Kaspersky Labs published a report Wednesday that highlighted the growth of cryptocurrency mining attacks in 2018. The report also traced the methods that illegal miners employ to hack individual and corporate computers, and lists the possible reasons for the predominance of malware attacks in crypto mining industry.

A likely explanation for cybercriminals’ increased interest in crypto mining could be because the malware, once deployed, is difficult to detect or trace back, by both the victims and the police. The report further examined the reasons for the predominance of this type of malware in some regions over others and concluded that regions with a lack legislative framework on pirated and illegally distributed software were more likely to have a larger number of victims of cryptojacking.

"In Algeria and Vietnam, cryptocurrencies are either prohibited or severely restricted under domestic law. Yet Vietnam (13 percent) is third [it is actually second in the list] in the ranking of leading countries by the number of miner attacks, and Algeria (9.3 percent) is sixth. Meanwhile, Iran (7.21 percent), which is presently drafting legislation to govern cryptocurrency and developing plans to issue its own 'coins' is in seventh place," the report said, based on the statistics collected.

Users in the United States were least affected by the attacks, constituting 1.33 percent of the total number identified, followed by users in Switzerland with 1.56 percent and Britain with 1.66 percent. However, countries with relaxed piracy laws like Kazakhstan with 16.75 percentage, Vietnam and Indonesia with 12.87 percent topped the list.

“The more freely unlicensed software is distributed, the more miners there are. This is confirmed by our statistics, which indicates that miners most often land on victim computers together with pirated software,” the report said.

The most common coin, according to the report, amongst all illegally mined cryptocurrencies, is monero. This is due to its "anonymous algorithm," with relatively high market value, and ease of sale since it is accepted by most major cryptocurrency exchanges. The report cited a statistical report that said a total of $175 million has been mined illegally between June 2017 to June 2018, representing around 5 percent of all monero in circulation.

The report compared mining attacks to ransomware — programs that harness the victim’s processing power to enrich cybercriminals — and said that cryptocurrency miners similarly infect computers of unsuspecting users.

"Only in the case of miners, it might be quite a while before the user notices that 70–80 percent of their CPU or graphics card power is being used to generate virtual coins. Encrypted documents and ransomware messages are far harder to miss," the report read.

The different ways by which crypto miners gain access to users' computers and corporate machines include adware (advertising-supported software), hacked games, and other pirated content. Additionally, cybercriminals are also assisted by ready-to-use affiliate programs, open mining pools, and miner builders. The report also highlighted that miners steal computing resources through mining scripts embedded in webpages that start when users open the site in a browser.

Cryptomining hackers not only target individual computers but there is also a  separate category of cybercriminals who target the servers of large companies, for which the virus deployment process is considerably more resource-intense.

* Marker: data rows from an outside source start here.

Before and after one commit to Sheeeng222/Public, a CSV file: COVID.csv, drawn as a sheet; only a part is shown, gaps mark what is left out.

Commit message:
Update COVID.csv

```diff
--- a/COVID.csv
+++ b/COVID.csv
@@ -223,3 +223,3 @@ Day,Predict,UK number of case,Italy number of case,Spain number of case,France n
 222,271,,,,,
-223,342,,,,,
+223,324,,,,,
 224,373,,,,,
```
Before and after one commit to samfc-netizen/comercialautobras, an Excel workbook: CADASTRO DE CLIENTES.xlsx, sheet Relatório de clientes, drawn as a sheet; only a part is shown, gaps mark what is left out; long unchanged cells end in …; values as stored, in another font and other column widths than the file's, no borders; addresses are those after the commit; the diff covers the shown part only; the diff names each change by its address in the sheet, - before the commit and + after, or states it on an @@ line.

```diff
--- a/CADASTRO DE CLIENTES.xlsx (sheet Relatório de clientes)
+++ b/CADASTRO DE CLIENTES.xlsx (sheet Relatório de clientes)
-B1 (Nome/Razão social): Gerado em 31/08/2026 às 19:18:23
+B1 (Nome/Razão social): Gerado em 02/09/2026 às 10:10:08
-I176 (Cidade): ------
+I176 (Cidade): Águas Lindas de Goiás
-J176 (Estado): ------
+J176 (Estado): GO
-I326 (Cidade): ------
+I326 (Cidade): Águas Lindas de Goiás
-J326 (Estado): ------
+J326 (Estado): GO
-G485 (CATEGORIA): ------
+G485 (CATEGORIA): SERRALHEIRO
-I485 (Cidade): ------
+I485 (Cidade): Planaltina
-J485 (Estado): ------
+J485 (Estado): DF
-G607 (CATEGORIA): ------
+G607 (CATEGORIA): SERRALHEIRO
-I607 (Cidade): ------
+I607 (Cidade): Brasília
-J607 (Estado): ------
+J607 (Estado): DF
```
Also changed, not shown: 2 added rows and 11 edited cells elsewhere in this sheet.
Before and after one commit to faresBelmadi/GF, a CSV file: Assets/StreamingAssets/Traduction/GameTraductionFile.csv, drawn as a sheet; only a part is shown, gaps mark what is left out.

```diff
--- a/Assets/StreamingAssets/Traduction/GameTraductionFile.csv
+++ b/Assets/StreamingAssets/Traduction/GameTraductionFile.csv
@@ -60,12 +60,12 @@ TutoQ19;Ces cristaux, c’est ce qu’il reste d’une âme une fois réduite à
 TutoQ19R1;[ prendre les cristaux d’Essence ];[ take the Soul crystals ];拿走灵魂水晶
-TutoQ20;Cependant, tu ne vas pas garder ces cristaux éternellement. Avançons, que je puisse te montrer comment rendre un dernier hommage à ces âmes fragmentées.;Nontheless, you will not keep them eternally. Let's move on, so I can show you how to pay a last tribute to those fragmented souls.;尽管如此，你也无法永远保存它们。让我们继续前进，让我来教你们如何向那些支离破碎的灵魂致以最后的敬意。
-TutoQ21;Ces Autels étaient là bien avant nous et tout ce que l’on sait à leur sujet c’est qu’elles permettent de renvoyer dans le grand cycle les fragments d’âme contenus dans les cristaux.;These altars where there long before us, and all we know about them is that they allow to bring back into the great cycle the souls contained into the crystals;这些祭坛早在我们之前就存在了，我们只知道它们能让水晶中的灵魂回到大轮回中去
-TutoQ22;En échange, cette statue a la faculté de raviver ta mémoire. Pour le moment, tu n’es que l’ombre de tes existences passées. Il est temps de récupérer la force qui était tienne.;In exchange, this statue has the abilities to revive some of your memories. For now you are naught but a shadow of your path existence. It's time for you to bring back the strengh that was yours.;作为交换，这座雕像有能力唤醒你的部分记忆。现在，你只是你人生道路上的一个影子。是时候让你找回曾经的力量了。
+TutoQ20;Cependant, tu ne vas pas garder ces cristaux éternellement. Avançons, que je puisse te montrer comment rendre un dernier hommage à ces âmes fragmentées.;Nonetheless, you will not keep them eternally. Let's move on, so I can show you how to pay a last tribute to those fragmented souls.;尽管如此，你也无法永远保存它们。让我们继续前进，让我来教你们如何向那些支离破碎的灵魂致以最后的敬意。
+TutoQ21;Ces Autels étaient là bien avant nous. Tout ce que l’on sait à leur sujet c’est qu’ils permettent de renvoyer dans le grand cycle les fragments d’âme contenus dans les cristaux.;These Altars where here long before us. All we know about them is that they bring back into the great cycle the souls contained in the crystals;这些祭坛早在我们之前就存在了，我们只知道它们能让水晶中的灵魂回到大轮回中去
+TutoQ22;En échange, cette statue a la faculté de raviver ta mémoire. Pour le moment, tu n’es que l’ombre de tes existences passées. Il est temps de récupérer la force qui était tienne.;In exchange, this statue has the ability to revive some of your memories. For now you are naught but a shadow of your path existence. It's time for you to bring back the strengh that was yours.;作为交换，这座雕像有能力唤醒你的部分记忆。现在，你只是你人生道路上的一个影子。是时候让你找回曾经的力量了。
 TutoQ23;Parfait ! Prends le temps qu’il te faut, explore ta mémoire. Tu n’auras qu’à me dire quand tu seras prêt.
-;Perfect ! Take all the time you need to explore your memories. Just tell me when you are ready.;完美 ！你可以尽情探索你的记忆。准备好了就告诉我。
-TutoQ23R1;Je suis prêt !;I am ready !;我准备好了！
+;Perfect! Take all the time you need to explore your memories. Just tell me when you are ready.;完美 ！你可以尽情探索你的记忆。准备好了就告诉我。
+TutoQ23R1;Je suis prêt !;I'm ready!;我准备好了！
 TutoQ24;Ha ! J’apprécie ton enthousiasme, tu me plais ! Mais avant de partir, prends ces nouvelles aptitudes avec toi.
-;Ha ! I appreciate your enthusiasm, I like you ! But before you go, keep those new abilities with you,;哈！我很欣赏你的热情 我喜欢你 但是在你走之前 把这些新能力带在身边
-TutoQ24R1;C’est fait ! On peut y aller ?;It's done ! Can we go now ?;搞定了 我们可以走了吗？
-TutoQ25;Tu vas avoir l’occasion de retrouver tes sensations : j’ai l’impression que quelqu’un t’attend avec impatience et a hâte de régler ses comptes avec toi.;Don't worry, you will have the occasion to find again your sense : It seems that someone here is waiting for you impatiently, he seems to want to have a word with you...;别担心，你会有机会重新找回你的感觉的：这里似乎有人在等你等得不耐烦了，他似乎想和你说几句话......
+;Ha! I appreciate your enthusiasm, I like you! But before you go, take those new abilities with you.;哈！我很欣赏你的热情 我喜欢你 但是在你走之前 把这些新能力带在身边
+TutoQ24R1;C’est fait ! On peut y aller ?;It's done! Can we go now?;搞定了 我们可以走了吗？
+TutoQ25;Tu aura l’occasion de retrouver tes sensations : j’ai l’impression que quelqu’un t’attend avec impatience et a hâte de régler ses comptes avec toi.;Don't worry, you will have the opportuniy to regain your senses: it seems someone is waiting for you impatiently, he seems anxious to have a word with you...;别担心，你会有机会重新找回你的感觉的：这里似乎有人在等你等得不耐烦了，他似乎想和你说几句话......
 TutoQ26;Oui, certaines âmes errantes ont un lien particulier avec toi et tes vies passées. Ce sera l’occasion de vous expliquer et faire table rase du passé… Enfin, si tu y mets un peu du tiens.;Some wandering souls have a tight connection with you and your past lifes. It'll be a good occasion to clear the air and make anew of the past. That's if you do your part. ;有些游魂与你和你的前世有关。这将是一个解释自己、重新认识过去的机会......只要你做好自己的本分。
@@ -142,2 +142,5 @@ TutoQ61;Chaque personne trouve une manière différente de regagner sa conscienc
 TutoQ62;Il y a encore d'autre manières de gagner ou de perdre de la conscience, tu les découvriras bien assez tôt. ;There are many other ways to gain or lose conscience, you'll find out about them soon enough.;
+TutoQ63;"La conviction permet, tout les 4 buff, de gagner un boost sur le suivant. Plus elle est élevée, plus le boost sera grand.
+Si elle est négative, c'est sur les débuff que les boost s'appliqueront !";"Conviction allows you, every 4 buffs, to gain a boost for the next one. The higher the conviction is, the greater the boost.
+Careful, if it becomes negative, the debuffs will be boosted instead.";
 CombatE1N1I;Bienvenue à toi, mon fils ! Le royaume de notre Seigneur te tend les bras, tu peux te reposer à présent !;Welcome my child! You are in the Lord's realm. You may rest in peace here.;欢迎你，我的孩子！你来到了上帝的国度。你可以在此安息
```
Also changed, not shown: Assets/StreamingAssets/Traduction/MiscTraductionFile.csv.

While outlining the statistics of such attacks, the report said the number of users attacked by cryptocurrency miners grew dramatically in the first three months of 2018. According to Kaspersky, more users were infected in September than in January and “the threat is still current,” though it was not clear if the recent downward crypto market trend would have a corresponding impact on the number of attacks.